A few weeks ago, Kanye West caused a stir abroad, ranting against commercialism and the music industry on multiple European tour dates.
The rapper began his rant bashing musicians who hype corporate products. Please? Me, Kanye West? I swear I’m a nice n—a now. I swear I’ll put the pink polo back on. I swear to you. Please? Just for three million dollars. I need it so bad. I need a new pool in my back yard. So I’ll tell all my fans your s— is cool.”
As the rant continued, Kanye appeared to be taking a jab at Justin Timberlake in particular, who just signed a deal with Bud Light. “Can I sell your drink for you please? So you can help me put on a better show,” said West, in a mocking tone.
West’s comments were so distracting on the tour, one London critic dubbed the shows “Kanye West Rant Tour 2013.” Kanye’s comments do make a certain point about the commercialism of rap in particular. Everywhere you look, it seems rappers are hawking products: Snoop Dogg reps Monster energy drinks, Mary J. Blige had a brief partnership with Burger King, Andre 3000 sells Gillete razors, B.o.B. rocks Adidas and Drake is the new face of Sprite.
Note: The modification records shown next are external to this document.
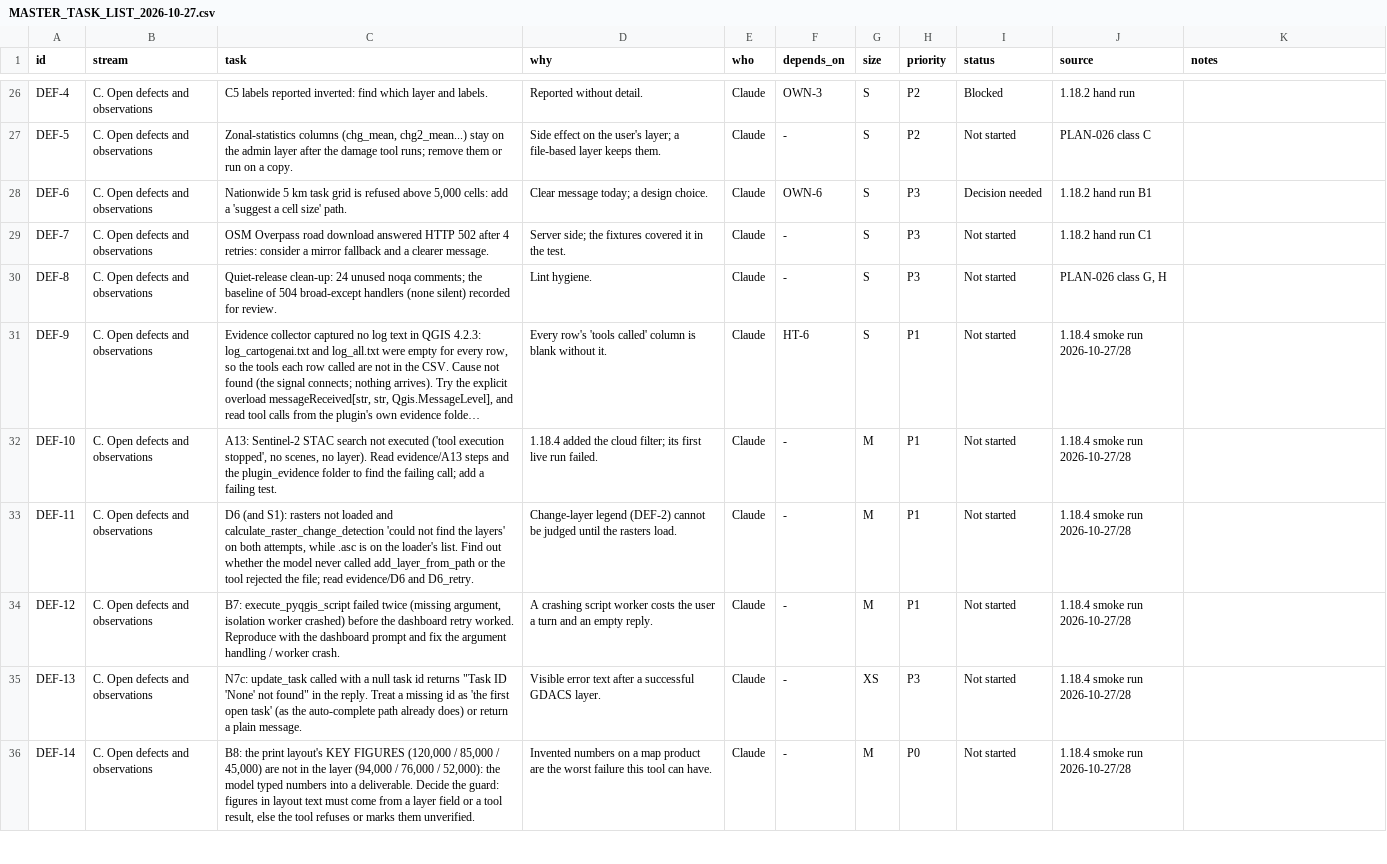
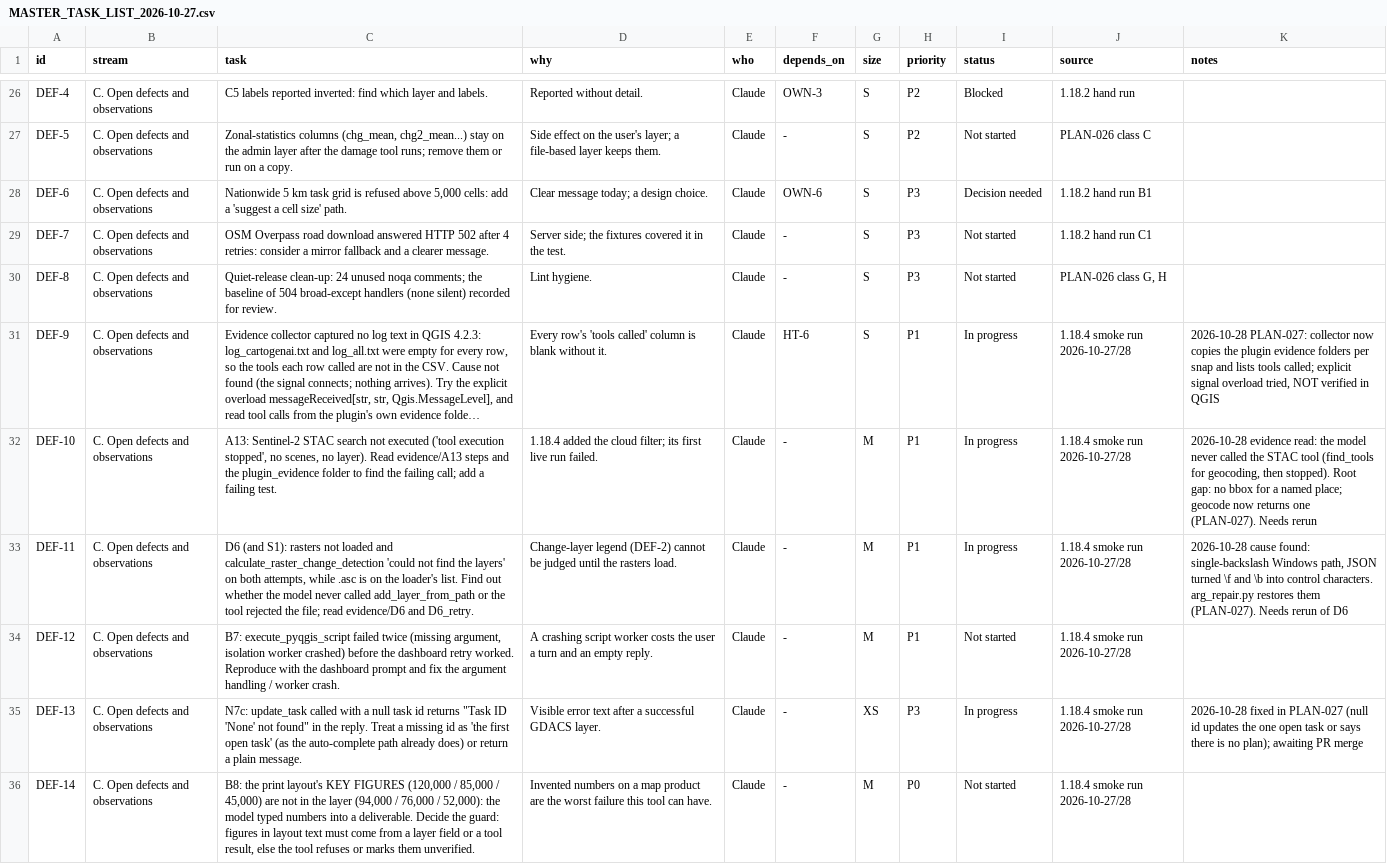
Before and after one commit to http-solution/cartogen-ai-qgis-plugin, a CSV file: docs/MASTER_TASK_LIST_2026-10-27.csv, drawn as a sheet; only a part is shown, gaps mark what is left out; long unchanged cells end in …; the diff covers the shown part only; the diff names each change by its address in the sheet, - before the commit and + after, or states it on an @@ line.

```diff
--- a/docs/MASTER_TASK_LIST_2026-10-27.csv
+++ b/docs/MASTER_TASK_LIST_2026-10-27.csv
-I31:I33 (status): Not started
+I31:I33 (status): In progress
-K31 (notes): (empty)
+K31 (notes): 2026-10-28 PLAN-027: collector now copies the plugin evidence folders per snap and lists tools called; explicit signal overload tried, NOT verified in QGIS
-K32 (notes): (empty)
+K32 (notes): 2026-10-28 evidence read: the model never called the STAC tool (find_tools for geocoding, then stopped). Root gap: no bbox for a named place; geocode now returns one (PLAN-027). Needs rerun
-K33 (notes): (empty)
+K33 (notes): 2026-10-28 cause found: single-backslash Windows path, JSON turned \f and \b into control characters. arg_repair.py restores them (PLAN-027). Needs rerun of D6
-I35 (status): Not started
+I35 (status): In progress
-K35 (notes): (empty)
+K35 (notes): 2026-10-28 fixed in PLAN-027 (null id updates the one open task or says there is no plan); awaiting PR merge
```
Also changed, not shown: 6 edited cells elsewhere in this file, 13 other files.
Indeed, the rap game has become dominated by product placement, as many of the above acts also feature the corporations in their lyrics. However valid Kanye’s point, though, his message has now been eternally complicated due to his relationship with Kim Kardashian, the Queen of endorsement deals and self-promotion.
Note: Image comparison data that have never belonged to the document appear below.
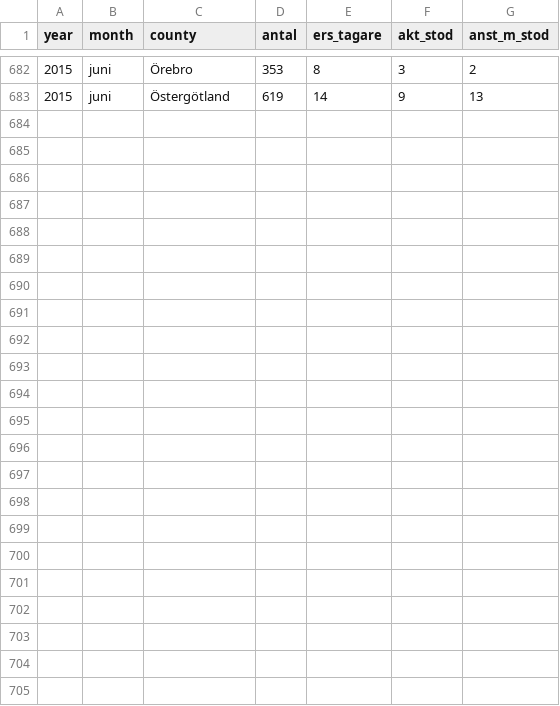
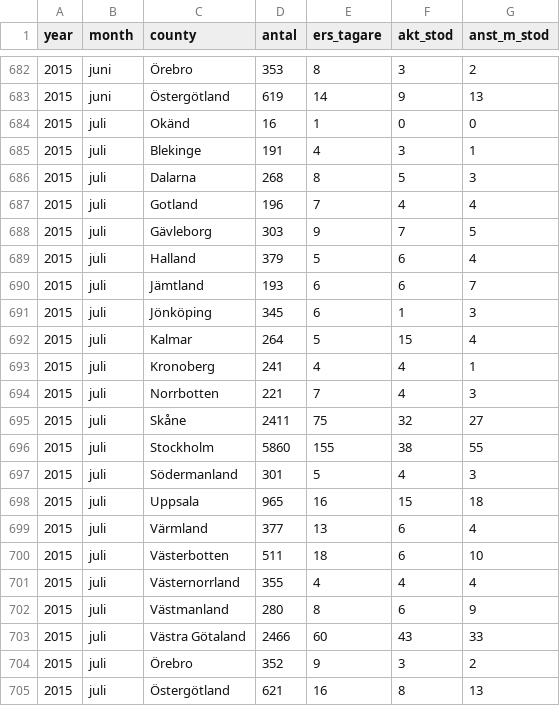
Before and after one commit to MansMeg/DIK_analys, a CSV file: Data/ers_by_county.csv, drawn as a sheet; only a part is shown, gaps mark what is left out; the diff names each change by its address in the sheet, - before the commit and + after, or states it on an @@ line.

```diff
--- a/Data/ers_by_county.csv
+++ b/Data/ers_by_county.csv
+row 684: 2015 | juli | Okänd | 16 | 1 | 0 | 0
+row 685: 2015 | juli | Blekinge | 191 | 4 | 3 | 1
+row 686: 2015 | juli | Dalarna | 268 | 8 | 5 | 3
+row 687: 2015 | juli | Gotland | 196 | 7 | 4 | 4
+row 688: 2015 | juli | Gävleborg | 303 | 9 | 7 | 5
+row 689: 2015 | juli | Halland | 379 | 5 | 6 | 4
+row 690: 2015 | juli | Jämtland | 193 | 6 | 6 | 7
+row 691: 2015 | juli | Jönköping | 345 | 6 | 1 | 3
+row 692: 2015 | juli | Kalmar | 264 | 5 | 15 | 4
+row 693: 2015 | juli | Kronoberg | 241 | 4 | 4 | 1
+row 694: 2015 | juli | Norrbotten | 221 | 7 | 4 | 3
+row 695: 2015 | juli | Skåne | 2411 | 75 | 32 | 27
+row 696: 2015 | juli | Stockholm | 5860 | 155 | 38 | 55
+row 697: 2015 | juli | Södermanland | 301 | 5 | 4 | 3
+row 698: 2015 | juli | Uppsala | 965 | 16 | 15 | 18
+row 699: 2015 | juli | Värmland | 377 | 13 | 6 | 4
+row 700: 2015 | juli | Västerbotten | 511 | 18 | 6 | 10
+row 701: 2015 | juli | Västernorrland | 355 | 4 | 4 | 4
+row 702: 2015 | juli | Västmanland | 280 | 8 | 6 | 9
+row 703: 2015 | juli | Västra Götaland | 2466 | 60 | 43 | 33
+row 704: 2015 | juli | Örebro | 352 | 9 | 3 | 2
+row 705: 2015 | juli | Östergötland | 621 | 16 | 8 | 13
```
Also changed, not shown: Data/arb_prgm_a.csv, Data/ers_by_age.csv, 5 other files.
Another line from the London rant mocked those who build their career around public perception. “Did the corporation send the check yet? What’s my public rating right now? Are people liking me again? Enough to get some money from the corporations? Are they liking me now?” Accusations that apply directly to his girlfriend and mother of his baby.
Kardashian currently has endorsement deals with Sears, OPI, QuickTrim, Charmin, Tria Beauty, Carls Jr, Shoe Dazzle, Midori and Bebe—which force such a dizzying schedule of appearances she almost had a miscarriage a few weeks ago.
Thus, there is undeniable contradiction between West’s call for artistic authenticity and his choice of partner, who exploits not even art, but her personal life, for cash.
Kim has made several statements suggesting the impending birth of their child will usher in a new, quieter epoch in her life. “When you spend time with someone, you learn things from them, so I see what (his) views are in wanting to be private, so that’s a choice we make together as a family just in how we’re gonna raise our kid,” she said shortly after announcing the pregnancy.
Kim tried to prove her new calls for privacy weren’t just West’s influence. “As ironic as it sounds, you live your life on a reality show but then when you grow up … certain things change your life that make you want to be more private and this is definitely one of them.”
Yet, mere days after the interview took place, Kim was on the cover of numerous publications including U.S. Weekly, as well as French magazine L’Officiel Hommes, where she appeared nearly naked in a spread of photos that included West.
In the cover shot, Kim is wrapped around West’s naked body with an expression of ecstasy. Private lives indeed. If anything, it appears Kim is causing West to live his life more publicly and commercially— making his rant about consumerism even more hypocritical.
Kanye reportedly pushed heavy for the couple to settle in an L.A. neighborhood far from Kim’s mom Kris Jenner, so his baby can have privacy. The couple purchased a home in Bel Air, as opposed to the Kardashian capital of Calabasas.
However, the grip of Kris Jenner (who manages the career of all Kardashian/Jenners) is bedazzled and ironclad. Kim has long been Kris’s prized pig, bringing in more cash than all of her other children combined. The momager will not back off easily, as the Kimye baby is just another expansion of her empire.
Indeed, Kanye will soon have to battle against his own baby getting an endorsement deal, much less his fellow rappers.
Kanye’s real test of authenticity will be practicing what he preaches—upholding morals about consumerism in the midst of Kardashian chaos. Perhaps Kanye’s comments have little to do with Bud Light and Justin Timberlake, but the life closing in around him. Suddenly, Kanye’s infamous outbursts have turned from random to personal.